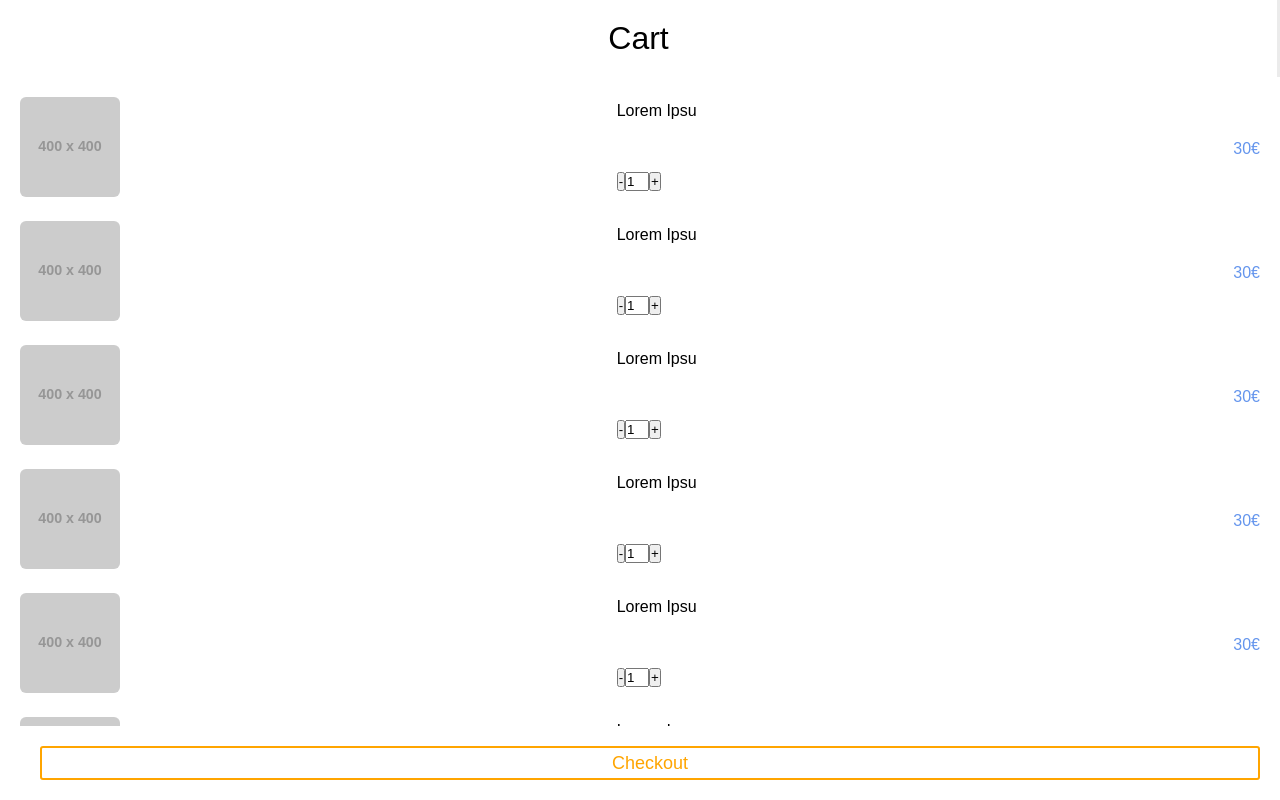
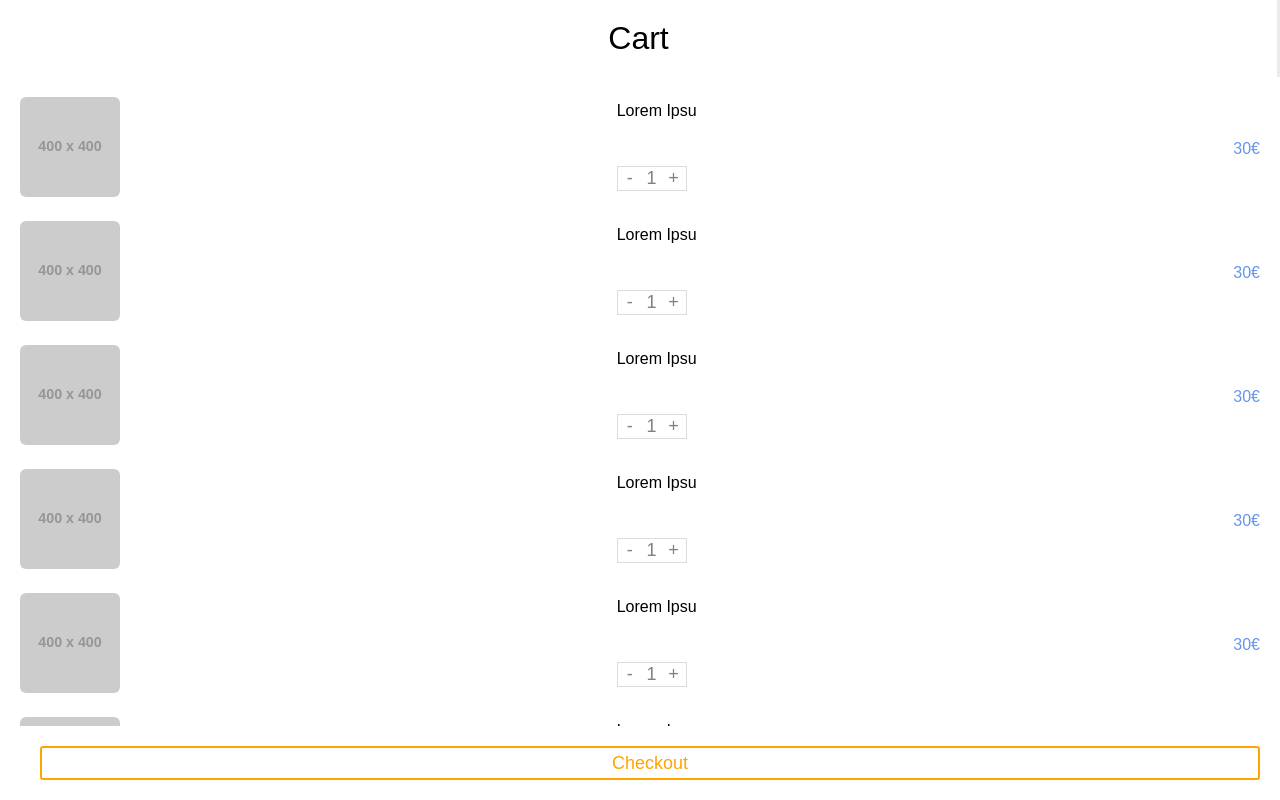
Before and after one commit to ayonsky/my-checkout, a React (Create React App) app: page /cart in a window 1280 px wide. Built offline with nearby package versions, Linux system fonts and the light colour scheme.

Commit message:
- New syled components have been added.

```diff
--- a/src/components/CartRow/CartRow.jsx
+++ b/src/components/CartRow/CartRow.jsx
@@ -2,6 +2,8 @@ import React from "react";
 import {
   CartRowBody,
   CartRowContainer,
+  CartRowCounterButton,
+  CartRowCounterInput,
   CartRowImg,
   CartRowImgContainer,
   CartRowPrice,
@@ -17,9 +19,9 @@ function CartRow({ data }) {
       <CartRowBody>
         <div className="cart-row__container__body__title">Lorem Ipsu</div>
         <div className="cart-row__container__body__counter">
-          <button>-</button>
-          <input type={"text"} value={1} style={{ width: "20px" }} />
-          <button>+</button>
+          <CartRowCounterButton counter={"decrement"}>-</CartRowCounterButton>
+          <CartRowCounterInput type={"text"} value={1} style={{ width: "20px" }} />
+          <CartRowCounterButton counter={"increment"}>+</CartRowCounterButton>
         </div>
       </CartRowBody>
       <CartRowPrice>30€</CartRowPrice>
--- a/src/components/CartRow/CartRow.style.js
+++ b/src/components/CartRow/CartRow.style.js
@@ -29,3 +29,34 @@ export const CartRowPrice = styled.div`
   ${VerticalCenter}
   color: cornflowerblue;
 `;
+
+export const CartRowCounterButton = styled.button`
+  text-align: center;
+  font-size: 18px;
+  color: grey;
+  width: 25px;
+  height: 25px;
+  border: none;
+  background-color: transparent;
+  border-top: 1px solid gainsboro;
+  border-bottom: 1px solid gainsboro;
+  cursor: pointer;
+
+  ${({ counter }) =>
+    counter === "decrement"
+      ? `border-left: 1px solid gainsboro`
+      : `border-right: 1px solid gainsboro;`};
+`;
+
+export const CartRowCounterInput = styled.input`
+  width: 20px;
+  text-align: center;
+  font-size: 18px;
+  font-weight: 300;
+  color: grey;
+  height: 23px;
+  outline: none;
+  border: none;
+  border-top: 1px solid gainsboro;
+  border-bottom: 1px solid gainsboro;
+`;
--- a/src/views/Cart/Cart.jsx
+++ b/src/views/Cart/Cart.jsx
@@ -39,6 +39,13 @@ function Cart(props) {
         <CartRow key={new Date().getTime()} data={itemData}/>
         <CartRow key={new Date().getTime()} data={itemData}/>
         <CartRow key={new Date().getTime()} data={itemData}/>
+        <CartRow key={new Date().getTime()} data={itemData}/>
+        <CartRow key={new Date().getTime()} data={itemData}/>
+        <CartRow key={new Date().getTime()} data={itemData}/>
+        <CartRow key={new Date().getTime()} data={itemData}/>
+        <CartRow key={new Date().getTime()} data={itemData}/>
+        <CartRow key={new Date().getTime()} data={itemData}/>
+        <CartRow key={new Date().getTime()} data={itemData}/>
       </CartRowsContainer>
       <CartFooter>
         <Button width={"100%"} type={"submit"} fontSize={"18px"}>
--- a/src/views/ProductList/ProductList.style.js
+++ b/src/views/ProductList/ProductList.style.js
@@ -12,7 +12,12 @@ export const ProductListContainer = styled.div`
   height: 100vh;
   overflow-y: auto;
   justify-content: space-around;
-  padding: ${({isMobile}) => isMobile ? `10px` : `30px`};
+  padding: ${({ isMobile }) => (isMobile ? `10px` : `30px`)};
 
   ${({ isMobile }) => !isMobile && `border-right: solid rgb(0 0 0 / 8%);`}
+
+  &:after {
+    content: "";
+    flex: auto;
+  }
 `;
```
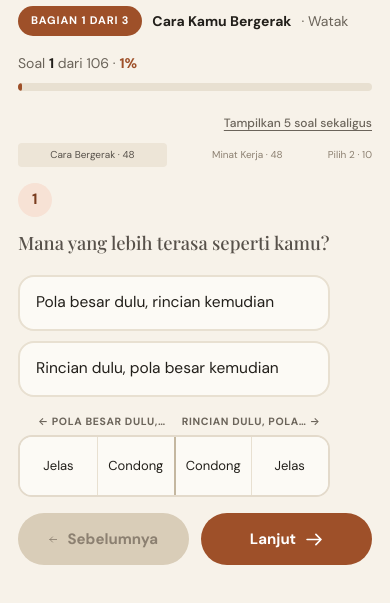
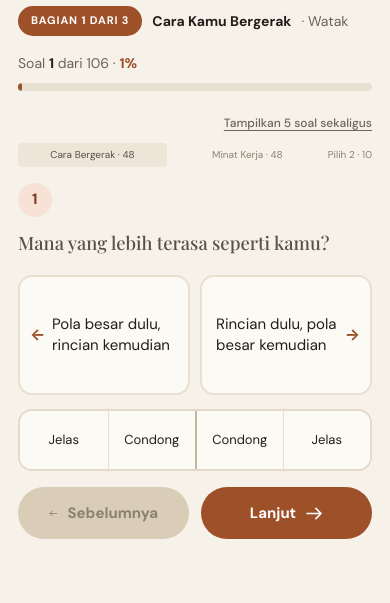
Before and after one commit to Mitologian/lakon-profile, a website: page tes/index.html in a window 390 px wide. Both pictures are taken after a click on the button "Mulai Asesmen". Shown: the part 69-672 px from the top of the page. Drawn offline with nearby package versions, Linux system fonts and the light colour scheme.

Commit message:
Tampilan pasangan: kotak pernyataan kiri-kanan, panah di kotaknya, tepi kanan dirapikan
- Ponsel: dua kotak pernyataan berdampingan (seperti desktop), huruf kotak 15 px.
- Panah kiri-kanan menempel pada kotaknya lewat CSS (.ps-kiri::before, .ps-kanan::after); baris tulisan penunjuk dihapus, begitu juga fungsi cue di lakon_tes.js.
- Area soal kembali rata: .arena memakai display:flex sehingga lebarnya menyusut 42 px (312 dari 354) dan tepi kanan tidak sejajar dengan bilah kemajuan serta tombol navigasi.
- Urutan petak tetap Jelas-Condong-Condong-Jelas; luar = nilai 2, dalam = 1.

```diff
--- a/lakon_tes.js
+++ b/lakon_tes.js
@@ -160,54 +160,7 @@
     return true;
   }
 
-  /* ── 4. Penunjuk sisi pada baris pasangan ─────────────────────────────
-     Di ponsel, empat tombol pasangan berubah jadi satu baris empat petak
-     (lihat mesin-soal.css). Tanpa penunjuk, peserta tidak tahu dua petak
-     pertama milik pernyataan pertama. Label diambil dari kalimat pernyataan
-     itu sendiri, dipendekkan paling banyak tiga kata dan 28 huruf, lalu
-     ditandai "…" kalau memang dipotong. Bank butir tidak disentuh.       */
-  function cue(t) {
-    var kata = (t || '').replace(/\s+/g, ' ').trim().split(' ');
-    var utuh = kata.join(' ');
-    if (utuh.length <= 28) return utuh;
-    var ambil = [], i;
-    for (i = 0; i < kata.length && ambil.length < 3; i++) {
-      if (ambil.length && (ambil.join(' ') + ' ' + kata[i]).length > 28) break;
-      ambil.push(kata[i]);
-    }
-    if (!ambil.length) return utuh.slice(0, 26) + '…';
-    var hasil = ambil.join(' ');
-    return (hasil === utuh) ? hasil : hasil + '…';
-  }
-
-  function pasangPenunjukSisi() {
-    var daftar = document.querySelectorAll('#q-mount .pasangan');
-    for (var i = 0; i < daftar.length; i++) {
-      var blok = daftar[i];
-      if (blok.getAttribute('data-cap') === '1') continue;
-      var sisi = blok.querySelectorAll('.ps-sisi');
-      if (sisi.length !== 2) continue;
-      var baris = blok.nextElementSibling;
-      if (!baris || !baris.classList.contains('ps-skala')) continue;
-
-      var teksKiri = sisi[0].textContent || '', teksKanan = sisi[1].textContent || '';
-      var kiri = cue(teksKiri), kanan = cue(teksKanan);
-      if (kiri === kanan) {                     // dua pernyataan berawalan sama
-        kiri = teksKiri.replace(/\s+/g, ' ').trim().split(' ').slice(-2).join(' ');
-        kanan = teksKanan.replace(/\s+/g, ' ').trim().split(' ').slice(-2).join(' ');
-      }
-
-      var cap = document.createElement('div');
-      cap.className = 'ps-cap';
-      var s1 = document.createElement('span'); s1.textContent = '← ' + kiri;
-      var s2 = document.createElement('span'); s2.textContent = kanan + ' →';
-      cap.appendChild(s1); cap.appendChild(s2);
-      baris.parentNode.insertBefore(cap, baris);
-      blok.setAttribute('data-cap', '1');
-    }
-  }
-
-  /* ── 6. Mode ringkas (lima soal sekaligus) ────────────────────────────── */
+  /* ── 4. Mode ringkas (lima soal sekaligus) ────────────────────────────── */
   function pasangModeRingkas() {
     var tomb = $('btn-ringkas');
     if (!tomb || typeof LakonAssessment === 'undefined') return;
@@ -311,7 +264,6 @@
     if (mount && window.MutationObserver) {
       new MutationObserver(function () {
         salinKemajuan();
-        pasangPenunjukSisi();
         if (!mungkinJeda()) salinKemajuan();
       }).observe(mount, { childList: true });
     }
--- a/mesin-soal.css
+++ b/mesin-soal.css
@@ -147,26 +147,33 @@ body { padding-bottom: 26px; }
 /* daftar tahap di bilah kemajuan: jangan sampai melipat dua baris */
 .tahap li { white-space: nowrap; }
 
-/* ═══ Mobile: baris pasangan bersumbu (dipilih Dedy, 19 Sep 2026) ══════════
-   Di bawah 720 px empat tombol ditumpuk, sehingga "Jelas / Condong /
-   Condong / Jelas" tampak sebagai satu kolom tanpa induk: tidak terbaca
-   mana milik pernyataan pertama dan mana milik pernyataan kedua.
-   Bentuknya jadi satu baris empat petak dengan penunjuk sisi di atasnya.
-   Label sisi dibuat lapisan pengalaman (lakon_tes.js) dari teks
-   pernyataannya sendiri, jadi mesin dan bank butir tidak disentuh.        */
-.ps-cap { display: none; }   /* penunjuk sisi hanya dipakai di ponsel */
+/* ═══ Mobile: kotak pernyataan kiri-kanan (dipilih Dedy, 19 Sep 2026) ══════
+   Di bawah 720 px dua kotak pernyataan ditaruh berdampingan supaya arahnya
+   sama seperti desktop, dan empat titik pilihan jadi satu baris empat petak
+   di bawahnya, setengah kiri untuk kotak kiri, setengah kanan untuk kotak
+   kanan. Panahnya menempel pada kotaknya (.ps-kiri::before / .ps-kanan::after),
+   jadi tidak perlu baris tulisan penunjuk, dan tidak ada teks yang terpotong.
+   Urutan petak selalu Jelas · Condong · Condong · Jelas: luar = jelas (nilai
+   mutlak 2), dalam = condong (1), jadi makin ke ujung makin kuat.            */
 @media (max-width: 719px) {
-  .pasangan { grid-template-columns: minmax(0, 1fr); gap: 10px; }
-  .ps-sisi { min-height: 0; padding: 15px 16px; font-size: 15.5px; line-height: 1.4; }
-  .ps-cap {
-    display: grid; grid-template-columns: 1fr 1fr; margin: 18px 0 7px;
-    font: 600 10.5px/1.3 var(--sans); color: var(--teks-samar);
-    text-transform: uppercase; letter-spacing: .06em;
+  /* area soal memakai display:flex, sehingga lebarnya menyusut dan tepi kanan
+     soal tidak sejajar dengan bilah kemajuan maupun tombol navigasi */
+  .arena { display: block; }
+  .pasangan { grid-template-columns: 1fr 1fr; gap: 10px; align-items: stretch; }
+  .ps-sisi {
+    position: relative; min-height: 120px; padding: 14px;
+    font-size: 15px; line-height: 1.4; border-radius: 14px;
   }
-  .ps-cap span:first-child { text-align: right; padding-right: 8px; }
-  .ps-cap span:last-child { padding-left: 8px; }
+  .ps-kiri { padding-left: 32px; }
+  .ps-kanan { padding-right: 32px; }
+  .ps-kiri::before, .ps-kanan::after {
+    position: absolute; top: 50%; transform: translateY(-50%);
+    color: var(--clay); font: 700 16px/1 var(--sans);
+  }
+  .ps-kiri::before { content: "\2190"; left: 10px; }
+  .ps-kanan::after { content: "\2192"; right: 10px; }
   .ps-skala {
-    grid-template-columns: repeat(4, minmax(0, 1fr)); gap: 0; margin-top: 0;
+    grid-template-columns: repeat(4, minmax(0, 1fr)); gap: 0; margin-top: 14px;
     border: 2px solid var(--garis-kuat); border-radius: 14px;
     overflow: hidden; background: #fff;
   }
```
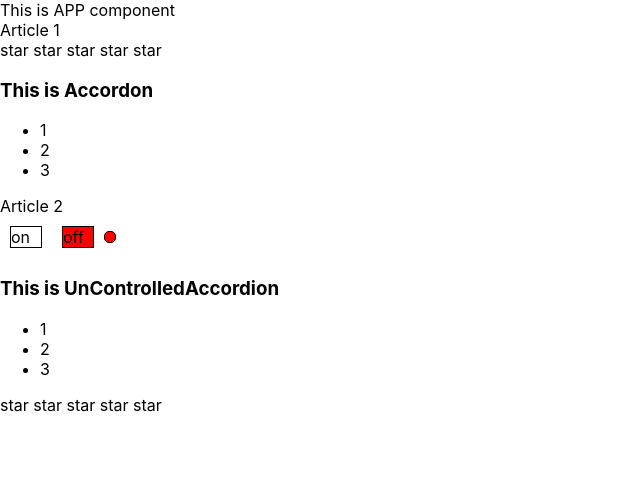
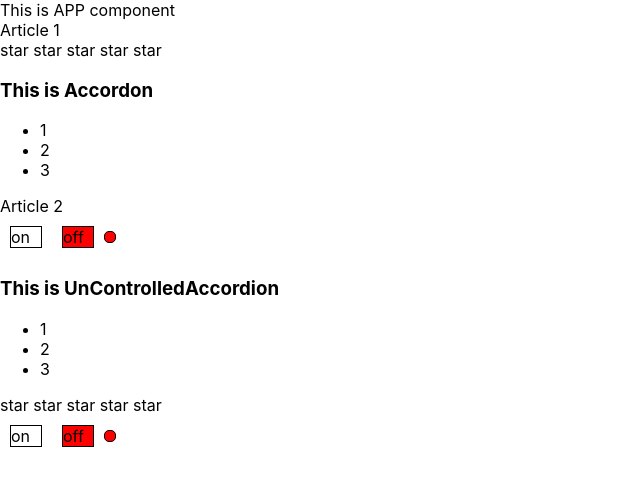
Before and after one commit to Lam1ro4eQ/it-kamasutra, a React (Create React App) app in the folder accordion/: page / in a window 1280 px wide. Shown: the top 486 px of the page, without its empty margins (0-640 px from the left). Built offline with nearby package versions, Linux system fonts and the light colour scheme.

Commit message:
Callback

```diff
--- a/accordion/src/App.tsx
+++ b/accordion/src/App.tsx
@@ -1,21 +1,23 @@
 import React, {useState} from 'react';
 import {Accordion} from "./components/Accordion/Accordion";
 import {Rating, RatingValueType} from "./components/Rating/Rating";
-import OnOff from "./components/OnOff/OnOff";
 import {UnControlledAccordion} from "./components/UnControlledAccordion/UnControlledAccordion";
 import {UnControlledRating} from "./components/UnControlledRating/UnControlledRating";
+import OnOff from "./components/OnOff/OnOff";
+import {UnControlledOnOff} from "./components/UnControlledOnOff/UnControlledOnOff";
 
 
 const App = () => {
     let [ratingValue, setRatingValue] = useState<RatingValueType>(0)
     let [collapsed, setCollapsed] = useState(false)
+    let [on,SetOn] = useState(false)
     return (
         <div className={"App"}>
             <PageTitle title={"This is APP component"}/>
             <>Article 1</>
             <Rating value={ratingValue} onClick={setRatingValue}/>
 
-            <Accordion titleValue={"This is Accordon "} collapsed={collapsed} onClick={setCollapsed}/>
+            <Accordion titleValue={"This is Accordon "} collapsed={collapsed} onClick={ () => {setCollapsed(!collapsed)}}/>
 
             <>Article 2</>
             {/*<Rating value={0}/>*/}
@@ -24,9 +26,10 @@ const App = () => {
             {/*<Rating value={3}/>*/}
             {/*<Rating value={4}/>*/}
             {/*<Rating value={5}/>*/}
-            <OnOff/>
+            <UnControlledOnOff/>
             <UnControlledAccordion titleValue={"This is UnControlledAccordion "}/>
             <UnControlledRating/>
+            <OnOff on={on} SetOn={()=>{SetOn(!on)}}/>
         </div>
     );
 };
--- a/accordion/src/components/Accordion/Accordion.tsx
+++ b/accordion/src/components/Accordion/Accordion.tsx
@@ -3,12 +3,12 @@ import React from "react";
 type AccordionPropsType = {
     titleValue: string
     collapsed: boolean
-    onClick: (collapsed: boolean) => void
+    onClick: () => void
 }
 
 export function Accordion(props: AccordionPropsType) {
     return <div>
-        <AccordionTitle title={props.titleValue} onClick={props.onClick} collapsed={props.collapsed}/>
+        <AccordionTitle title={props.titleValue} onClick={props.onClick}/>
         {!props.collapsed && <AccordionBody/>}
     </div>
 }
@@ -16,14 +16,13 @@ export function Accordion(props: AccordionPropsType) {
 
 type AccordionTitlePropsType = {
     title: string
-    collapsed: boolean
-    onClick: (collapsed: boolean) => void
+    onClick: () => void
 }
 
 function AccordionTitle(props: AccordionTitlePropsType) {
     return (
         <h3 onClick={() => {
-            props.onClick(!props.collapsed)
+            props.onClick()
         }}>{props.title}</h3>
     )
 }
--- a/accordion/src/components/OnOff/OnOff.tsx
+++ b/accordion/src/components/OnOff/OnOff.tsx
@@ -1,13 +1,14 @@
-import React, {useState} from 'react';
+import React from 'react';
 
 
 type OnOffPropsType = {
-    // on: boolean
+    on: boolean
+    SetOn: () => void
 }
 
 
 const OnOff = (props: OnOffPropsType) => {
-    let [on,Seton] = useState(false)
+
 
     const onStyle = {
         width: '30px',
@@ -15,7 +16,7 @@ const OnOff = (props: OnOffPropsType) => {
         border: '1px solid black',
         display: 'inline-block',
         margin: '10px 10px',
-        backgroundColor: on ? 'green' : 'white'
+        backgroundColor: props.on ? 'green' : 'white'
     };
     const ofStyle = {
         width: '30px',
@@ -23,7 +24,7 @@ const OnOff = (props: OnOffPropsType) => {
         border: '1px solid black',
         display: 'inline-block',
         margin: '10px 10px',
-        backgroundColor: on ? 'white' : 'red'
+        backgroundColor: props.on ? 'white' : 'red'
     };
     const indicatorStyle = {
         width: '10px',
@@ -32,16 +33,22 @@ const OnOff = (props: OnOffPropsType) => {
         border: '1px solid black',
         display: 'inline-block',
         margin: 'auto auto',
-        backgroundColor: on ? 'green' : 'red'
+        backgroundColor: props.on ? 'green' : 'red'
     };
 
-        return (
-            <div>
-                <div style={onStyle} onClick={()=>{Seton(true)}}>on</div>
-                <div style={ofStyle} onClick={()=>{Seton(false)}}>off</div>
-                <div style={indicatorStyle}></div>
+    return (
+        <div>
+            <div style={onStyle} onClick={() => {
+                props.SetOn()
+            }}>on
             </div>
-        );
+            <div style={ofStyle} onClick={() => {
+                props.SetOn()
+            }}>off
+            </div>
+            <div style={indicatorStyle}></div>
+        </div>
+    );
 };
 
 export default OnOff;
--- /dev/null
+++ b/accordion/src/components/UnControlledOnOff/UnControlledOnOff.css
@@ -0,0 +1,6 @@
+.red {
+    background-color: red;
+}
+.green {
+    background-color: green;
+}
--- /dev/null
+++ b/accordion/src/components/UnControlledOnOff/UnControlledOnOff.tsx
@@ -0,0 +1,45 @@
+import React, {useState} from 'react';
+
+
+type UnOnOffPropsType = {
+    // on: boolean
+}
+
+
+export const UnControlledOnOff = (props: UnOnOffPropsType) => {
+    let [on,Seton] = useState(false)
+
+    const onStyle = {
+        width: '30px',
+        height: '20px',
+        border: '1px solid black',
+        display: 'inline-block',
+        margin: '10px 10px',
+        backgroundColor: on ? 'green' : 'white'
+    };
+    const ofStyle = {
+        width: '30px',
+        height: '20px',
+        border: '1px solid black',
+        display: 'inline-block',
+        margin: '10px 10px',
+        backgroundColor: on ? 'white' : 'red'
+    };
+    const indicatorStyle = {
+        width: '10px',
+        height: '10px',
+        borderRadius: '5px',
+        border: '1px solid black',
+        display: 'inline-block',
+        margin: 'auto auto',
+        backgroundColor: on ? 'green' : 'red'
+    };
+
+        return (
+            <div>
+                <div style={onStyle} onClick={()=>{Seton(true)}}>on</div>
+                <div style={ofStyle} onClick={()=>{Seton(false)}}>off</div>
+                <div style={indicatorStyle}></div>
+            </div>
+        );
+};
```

→ **What is needed**
Every line holding the word "flex" should be copied out of the records above.

→ **Expected answer**
+    flex: auto;
- Area soal kembali rata: .arena memakai display:flex sehingga lebarnya menyusut 42 px (312 dari 354) dan tepi kanan tidak sejajar dengan bilah kemajuan serta tombol navigasi.
+  /* area soal memakai display:flex, sehingga lebarnya menyusut dan tepi kanan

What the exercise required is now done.